If individuals have been offered a settlement contract by your boss, we can offer speedy and independent guidance to make sure the offer is fair and conclusive. A settlement deal contract is in some cases referred to as a ‘severance‘ or ‘redundancy contract‘ and was formerly known as a ‘compromise agreement‘.
Benefits of using a Settlement Agreement Work Settlement Agreements enable a tidy break in the work relationship where your staff member consents to waive their right to bring claims in return for an agreed sum of payment They can furthermore be a speedy, effective and realistic way of ending the work relationship between you and your staff member An appropriately worded Settlement Agreement, drafted by a professional solicitor, will mean that you have complete assurance as your former staff member will not be able to bring any claims versus your business, VISIT WEBSITE
There are many different types of interviews, depending upon whom you are meeting, whether it is an individual or a Panel.
There is the traditional interview which involves getting to know you and whether you are experienced for the job role, or it could be an interview that involves you providing examples of your work or to present to a Panel.
Interviews come in many different formats, but their purpose is always the same; “getting the right person for the job”.
Before going to any interview, ask yourself - are you really interested in this job role? There are many occasions when Candidates use the opportunity to “get interview practice” and are not always 100% interested in the job role. If you are serious about taking a new career step, then the following tips could help you get closer to obtaining that perfect job role.
PREPARING FOR YOUR INTERVIEW:
Preparation is the key to success! You will have already received a date, time and venue for your interview, which you should look-up location-wise, in order to gauge the time needed to get there.
FIRST IMPRESSIONS COUNT
First impressions and lasting judgements are made within a very short period of time. Judgement about a person is made within the first 1.5 minutes of a person meeting for the first time.
In order to give a good first impression:
Arrive in plenty of time and allow for any possible delays (underground/trains/road closures), always have an alternative route “B” to hand. It is always wise to have your Recruitment Consultant’s telephone number with you in case you are caught up in any delays. This will enable them to call the client so that they are able to inform them of your possible delay.
Dress code is dependent upon a Company’s culture but it would be best to play safe and dress comfortably, in casual smart or city corporate style. If you are unsure, take a look at photos of the staff on their company website for guidance.
Some companies have “Mission statements” – check to see if you wish to mention anything about this in your interview.
Before the interview:
In the Interview:
At the end of the interview:
It is normal that the Interviewee or Panel will let you know when a decision will be made and how you will be notified. If they do not mention anything, don’t be afraid to ask.
It is usual that at the end of the interview, you will be asked if you have any questions. Even though you may feel that everything was covered in the interview, it is always good to ask at least 2 questions, but steer clear of questions regarding holidays or benefits as this could leave a negative impression.
Try not to talk about salary or bonus, unless the Interviewee or Panel mentions this.
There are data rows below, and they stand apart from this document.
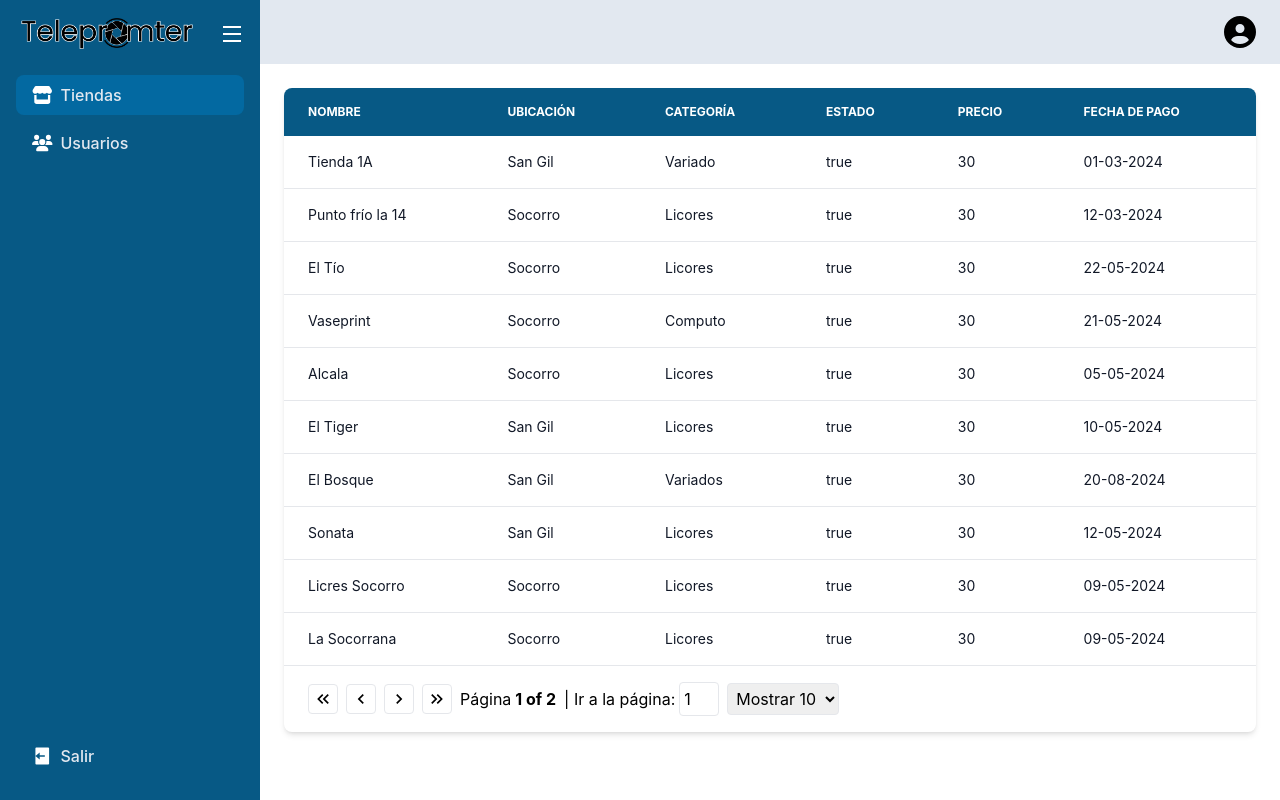
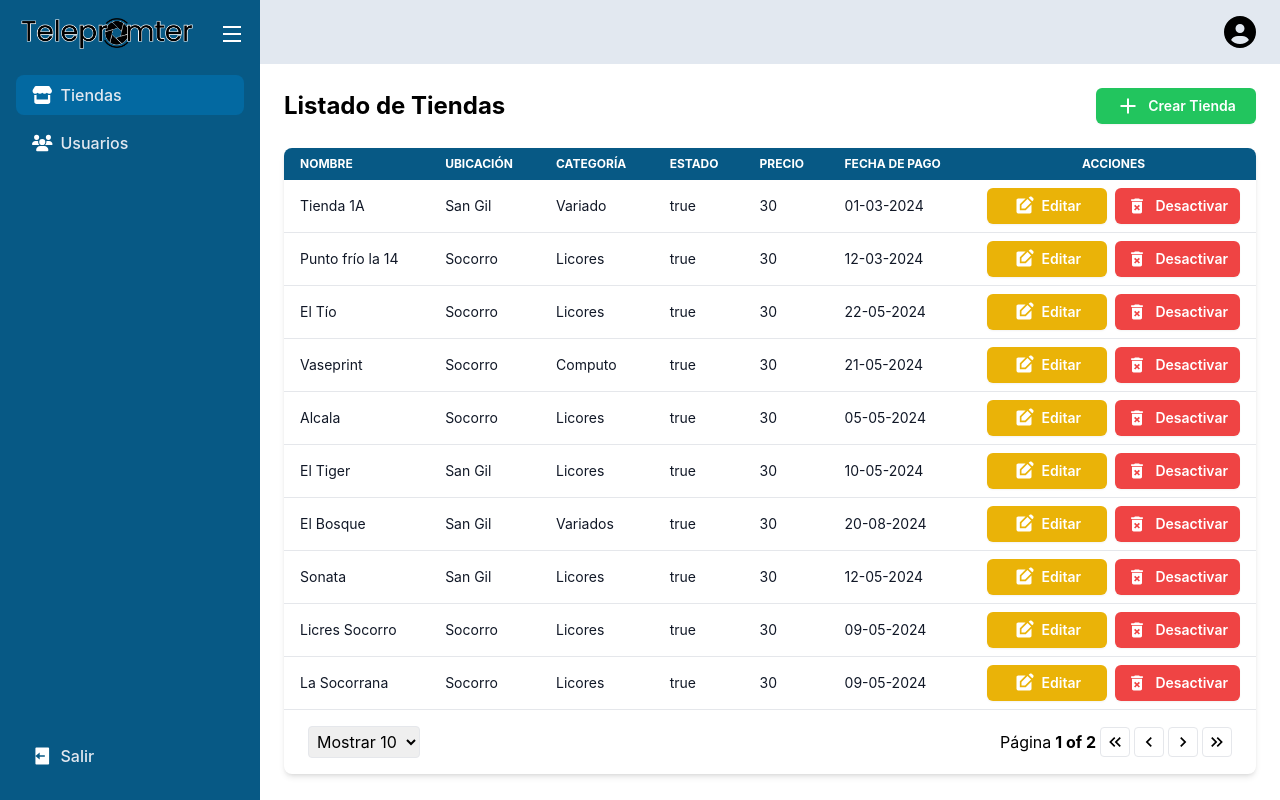
Before and after one commit to poncho29/admin-app, a React (Vite) app: page /dashboard in a window 1280 px wide. Built offline with nearby package versions, Linux system fonts and the light colour scheme.

Commit message:
[ADD] - show button control in table component

```diff
--- a/src/components/common/Table.tsx
+++ b/src/components/common/Table.tsx
@@ -7,22 +7,33 @@ import {
 import type { ColumnDef } from '@tanstack/react-table';
 
 import {
+  MdEditSquare,
+  MdRemoveRedEye,
+  MdDeleteForever,
   MdKeyboardArrowLeft,
   MdKeyboardDoubleArrowLeft,
   MdOutlineKeyboardArrowRight,
-  MdOutlineKeyboardDoubleArrowRight
+  MdOutlineKeyboardDoubleArrowRight,
 } from 'react-icons/md';
+
+import { Buttom } from '..';
 
 interface ReactTableProps<T extends object> {
   data: T[];
   columns: ColumnDef<T>[];
   showNavigation?: boolean;
+  controls?: {
+    text: string;
+    icon: 'edit' | 'delete' | 'view';
+    action: (item: T) => void;
+  }[];
 }
 
 export const Table =  <T extends object>({
   data,
   columns,
-  showNavigation = true
+  controls = [],
+  showNavigation = true,
 }: ReactTableProps<T>) => {
 
   const table = useReactTable({
@@ -32,6 +43,32 @@ export const Table =  <T extends object>({
     getPaginationRowModel: getPaginationRowModel(),
   });
 
+  const getStyle = (icon: 'edit' | 'delete' | 'view') => {
+    switch (icon) {
+      case 'edit':
+        return 'bg-yellow-500 hover:bg-yellow-600';
+      case 'delete':
+        return  'bg-red-500 hover:bg-red-600';
+      case 'view':
+        return '';
+      default:
+        return null;
+    }
+  }
+
+  const renderIcon = (icon: 'edit' | 'delete' | 'view') => {
+    switch (icon) {
+      case 'edit':
+        return <MdEditSquare size={20} />;
+      case 'delete':
+        return <MdDeleteForever size={20} />;
+      case 'view':
+        return <MdRemoveRedEye size={20} />
+      default:
+        return null;
+    }
+  }
+
   return (
     <div className="overflow-x-auto shadow-md sm:rounded-lg">
       <table className="w-full text-sm text-left rtl:text-right">
@@ -39,13 +76,18 @@ export const Table =  <T extends object>({
           {table.getHeaderGroups().map((headerGroup) => (
             <tr key={headerGroup.id} className="text-xs text-white uppercase bg-sky-800">
               {headerGroup.headers.map((header) => (
-                <th key={header.id} scope="col" className="text-nowrap px-6 py-4">
+                <th key={header.id} scope="col" className="text-nowrap px-4 py-2">
                   {header.isPlaceholder
                     ? null
                     : flexRender(header.column.columnDef.header, header.getContext())
                   }
                 </th>
               ))}
+              {controls.length > 0 && (
+                <th key="controls-head" scope="col" className="text-center text-nowrap px-4 py-2">
+                  Acciones
+                </th>
+              )}
             </tr>
           ))}
         </thead>
@@ -53,16 +95,51 @@ export const Table =  <T extends object>({
           {table.getRowModel().rows.map((row) => (
             <tr key={row.id} className="text-gray-900 border-b bg-white">
               {row.getVisibleCells().map((cell) => (
-                <td key={cell.id} className="text-nowrap px-6 py-4">
+                <td key={cell.id} className="text-nowrap px-4 py-2">
                   {flexRender(cell.column.columnDef.cell, cell.getContext())}
                 </td>
               ))}
+              {controls.length > 0 && (
+                <td key="controls-body" className="flex gap-2 px-4 py-2">
+                  {controls.map(({ text, icon, action }) => (
+                    <Buttom
+                      key={text}
+                      customClass={`flex items-center gap-2 ${getStyle(icon)}`}
+                      onClick={() => action(row.original)}
+                    >
+                      {icon && renderIcon(icon)}
+                      {text}
+                    </Buttom>
+                  ))}
+                </td>
+              )}
             </tr>
           ))}
         </tbody>
       </table>
       {showNavigation ? (
-        <div className="w-full flex items-center gap-2 pl-6 py-4">
+        <div className="w-full flex items-center justify-between gap-2 px-6 py-4">
+          <select
+            className='w-28 rounded border p-1 focus:outline-none focus:ring-1 focus:ring-sky-800'
+            value={table.getState().pagination.pageSize}
+            onChange={(e) => {
+              table.setPageSize(Number(e.target.value));
+            }}
+          >
+            {[10, 20, 30, 40, 50].map((pageSize) => (
+              <option key={pageSize} value={pageSize}>
+                Mostrar {pageSize}
+              </option>
+            ))}
+          </select>
+
+          <div className='flex gap-1'>
+            <div className="min-w-24 flex items-center justify-between gap-1 cursor-default">
+              <span>Página</span>
+              <strong>
+                {table.getState().pagination.pageIndex + 1} of {table.getPageCount()}
+              </strong>
+            </div>
             <button
               className="rounded border p-1 cursor-pointer"
               disabled={!table.getCanPreviousPage()}
@@ -91,40 +168,7 @@ export const Table =  <T extends object>({
             >
               <MdOutlineKeyboardDoubleArrowRight size={20} />
             </button>
-          <div className="min-w-24 flex items-center justify-between gap-1 cursor-default">
-            <span>Página</span>
-            <strong>
-              {table.getState().pagination.pageIndex + 1} of {table.getPageCount()}
-            </strong>
           </div>
-          <div className="min-w-[148px] flex items-center justify-between gap-1 cursor-default">
-            | Ir a la página:
-            <input
-              type="number"
-              min={table.getState().pagination.pageIndex}
-              max={table.getPageCount()}
-              className="w-10 rounded border p-1 focus:outline-none focus:ring-1 focus:ring-sky-800"
-              defaultValue={table.getState().pagination.pageIndex + 1}
-              onChange={({ target }) => {
-                if (Number(target.value) < 0) return;
-                const page = target.value ? Number(target.value) - 1 : 0;
-                table.setPageIndex(page);
-              }}
-            />
-          </div>
-          <select
-            className='w-28 rounded border p-1 focus:outline-none focus:ring-1 focus:ring-sky-800'
-            value={table.getState().pagination.pageSize}
-            onChange={(e) => {
-              table.setPageSize(Number(e.target.value));
-            }}
-          >
-            {[10, 20, 30, 40, 50].map((pageSize) => (
-              <option key={pageSize} value={pageSize}>
-                Mostrar {pageSize}
-              </option>
-            ))}
-          </select>
         </div>
       ) : null}
     </div>
--- a/src/pages/dashboard/stores/index.tsx
+++ b/src/pages/dashboard/stores/index.tsx
@@ -1,6 +1,10 @@
-import { Table } from "../../../components";
+import { Buttom, Table } from "../../../components";
 
 import { stores } from "../../../assets/data";
+
+import { Store } from "../../../interfaces";
+
+import { IoMdAdd } from "react-icons/io";
 
 const columns = [
   {
@@ -32,7 +36,31 @@ const columns = [
 export const Stores = () => {
   return (
     <div className="w-full">
-      <Table data={stores} columns={columns} />
+      <div className="flex items-center justify-between mb-6">
+        <h2 className="text-2xl font-bold">Listado de Tiendas</h2>
+
+        <Buttom customClass="max-w-[160px] flex items-center gap-2 bg-green-500 hover:bg-green-600">
+          <IoMdAdd size={24} />
+          Crear Tienda
+        </Buttom>
+      </div>
+
+      <Table
+        data={stores}
+        columns={columns}
+        controls={[
+          {
+            icon: 'edit',
+            text: 'Editar',
+            action: (item: Store) => console.log(item)
+          },
+          {
+            icon: 'delete',
+            text: 'Desactivar',
+            action: (item: Store) => console.log(item)
+          }
+        ]}
+      />
     </div>
   )
 }
```
Lines whose indentation alone changed are shown as unchanged.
If you do, it could give the impression that salary is your prime consideration. This should be left to your Recruitment Consultant to liaise with the client, on your behalf or can always be discussed in more detail when an offer of appointment is made.
At the end of an interview, thank the Interviewee or Panel for the opportunity given to you to meet them and to learn more about the job role. If you are really interested in the job then convey this to them and say that you look forward to hearing from them.
After leaving their office, report back to your Recruitment Consultant with feedback – this is crucial as everything will be fresh in your mind and, if you have any concerns or questions, your Recruitment Consultant will be able to assist you.
What happens next?
If you are offered the job – Congratulations! Respond positively to the news. It is likely that you will have references taken up. Ensure that your referees are aware of the likelihood of such enquiries.
Do not hand in your Notice until you have written confirmation of your appointment. This could be via email and followed-up in the post and is likely to be an Offer Letter, before Contract.
What if you are unsuccessful?
Try not to be hard on yourself, as it may be the case that you met all the selection criteria, but another candidate had slightly more experience or could offer other skills. There will always be other opportunities, so congratulate you for getting selected for interview.
You should get feedback from your Recruitment Consultant, which should help you reflect on your own performance. Think positively about what you could have done differently. Remember, you can learn a lot from interview feedback so that when you go for your next one, you can make the necessary improvements.
Teresa Batchelor - CC Blue Recruitment
This entry was posted in General News. Bookmark the permalink.